┌──
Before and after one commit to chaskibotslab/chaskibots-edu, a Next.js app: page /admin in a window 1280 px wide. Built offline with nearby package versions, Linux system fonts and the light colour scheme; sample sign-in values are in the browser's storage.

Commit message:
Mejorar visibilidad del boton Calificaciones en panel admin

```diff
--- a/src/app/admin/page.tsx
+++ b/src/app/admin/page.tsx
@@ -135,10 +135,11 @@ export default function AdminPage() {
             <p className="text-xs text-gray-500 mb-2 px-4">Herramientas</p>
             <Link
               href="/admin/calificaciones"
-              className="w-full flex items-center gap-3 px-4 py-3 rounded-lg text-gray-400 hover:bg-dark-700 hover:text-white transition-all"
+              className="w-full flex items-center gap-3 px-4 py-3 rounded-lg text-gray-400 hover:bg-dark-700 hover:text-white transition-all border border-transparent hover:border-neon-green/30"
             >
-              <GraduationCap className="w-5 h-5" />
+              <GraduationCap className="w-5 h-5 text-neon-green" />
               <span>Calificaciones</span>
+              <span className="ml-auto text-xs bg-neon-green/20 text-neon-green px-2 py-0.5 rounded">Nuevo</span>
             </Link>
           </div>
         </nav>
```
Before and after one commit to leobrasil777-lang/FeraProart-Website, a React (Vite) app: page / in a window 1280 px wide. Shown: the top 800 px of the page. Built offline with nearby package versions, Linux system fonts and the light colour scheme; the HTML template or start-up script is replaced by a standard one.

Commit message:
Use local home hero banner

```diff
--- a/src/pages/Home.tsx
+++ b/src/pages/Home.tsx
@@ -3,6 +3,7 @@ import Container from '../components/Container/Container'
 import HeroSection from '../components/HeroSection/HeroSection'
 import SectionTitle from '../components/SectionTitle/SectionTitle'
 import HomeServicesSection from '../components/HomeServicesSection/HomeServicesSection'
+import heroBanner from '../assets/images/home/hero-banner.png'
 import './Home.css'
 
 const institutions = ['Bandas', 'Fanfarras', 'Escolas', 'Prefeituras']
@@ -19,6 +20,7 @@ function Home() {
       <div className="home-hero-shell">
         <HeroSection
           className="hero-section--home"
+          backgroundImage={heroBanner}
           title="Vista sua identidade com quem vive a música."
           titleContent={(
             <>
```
└──
Work item ::
The entire listing is to be retyped exactly.

Exercise response ::
Before and after one commit to chaskibotslab/chaskibots-edu, a Next.js app: page /admin in a window 1280 px wide. Built offline with nearby package versions, Linux system fonts and the light colour scheme; sample sign-in values are in the browser's storage.

Commit message:
Mejorar visibilidad del boton Calificaciones en panel admin

```diff
--- a/src/app/admin/page.tsx
+++ b/src/app/admin/page.tsx
@@ -135,10 +135,11 @@ export default function AdminPage() {
             <p className="text-xs text-gray-500 mb-2 px-4">Herramientas</p>
             <Link
               href="/admin/calificaciones"
-              className="w-full flex items-center gap-3 px-4 py-3 rounded-lg text-gray-400 hover:bg-dark-700 hover:text-white transition-all"
+              className="w-full flex items-center gap-3 px-4 py-3 rounded-lg text-gray-400 hover:bg-dark-700 hover:text-white transition-all border border-transparent hover:border-neon-green/30"
             >
-              <GraduationCap className="w-5 h-5" />
+              <GraduationCap className="w-5 h-5 text-neon-green" />
               <span>Calificaciones</span>
+              <span className="ml-auto text-xs bg-neon-green/20 text-neon-green px-2 py-0.5 rounded">Nuevo</span>
             </Link>
           </div>
         </nav>
```
Before and after one commit to leobrasil777-lang/FeraProart-Website, a React (Vite) app: page / in a window 1280 px wide. Shown: the top 800 px of the page. Built offline with nearby package versions, Linux system fonts and the light colour scheme; the HTML template or start-up script is replaced by a standard one.

Commit message:
Use local home hero banner

```diff
--- a/src/pages/Home.tsx
+++ b/src/pages/Home.tsx
@@ -3,6 +3,7 @@ import Container from '../components/Container/Container'
 import HeroSection from '../components/HeroSection/HeroSection'
 import SectionTitle from '../components/SectionTitle/SectionTitle'
 import HomeServicesSection from '../components/HomeServicesSection/HomeServicesSection'
+import heroBanner from '../assets/images/home/hero-banner.png'
 import './Home.css'
 
 const institutions = ['Bandas', 'Fanfarras', 'Escolas', 'Prefeituras']
@@ -19,6 +20,7 @@ function Home() {
       <div className="home-hero-shell">
         <HeroSection
           className="hero-section--home"
+          backgroundImage={heroBanner}
           title="Vista sua identidade com quem vive a música."
           titleContent={(
             <>
```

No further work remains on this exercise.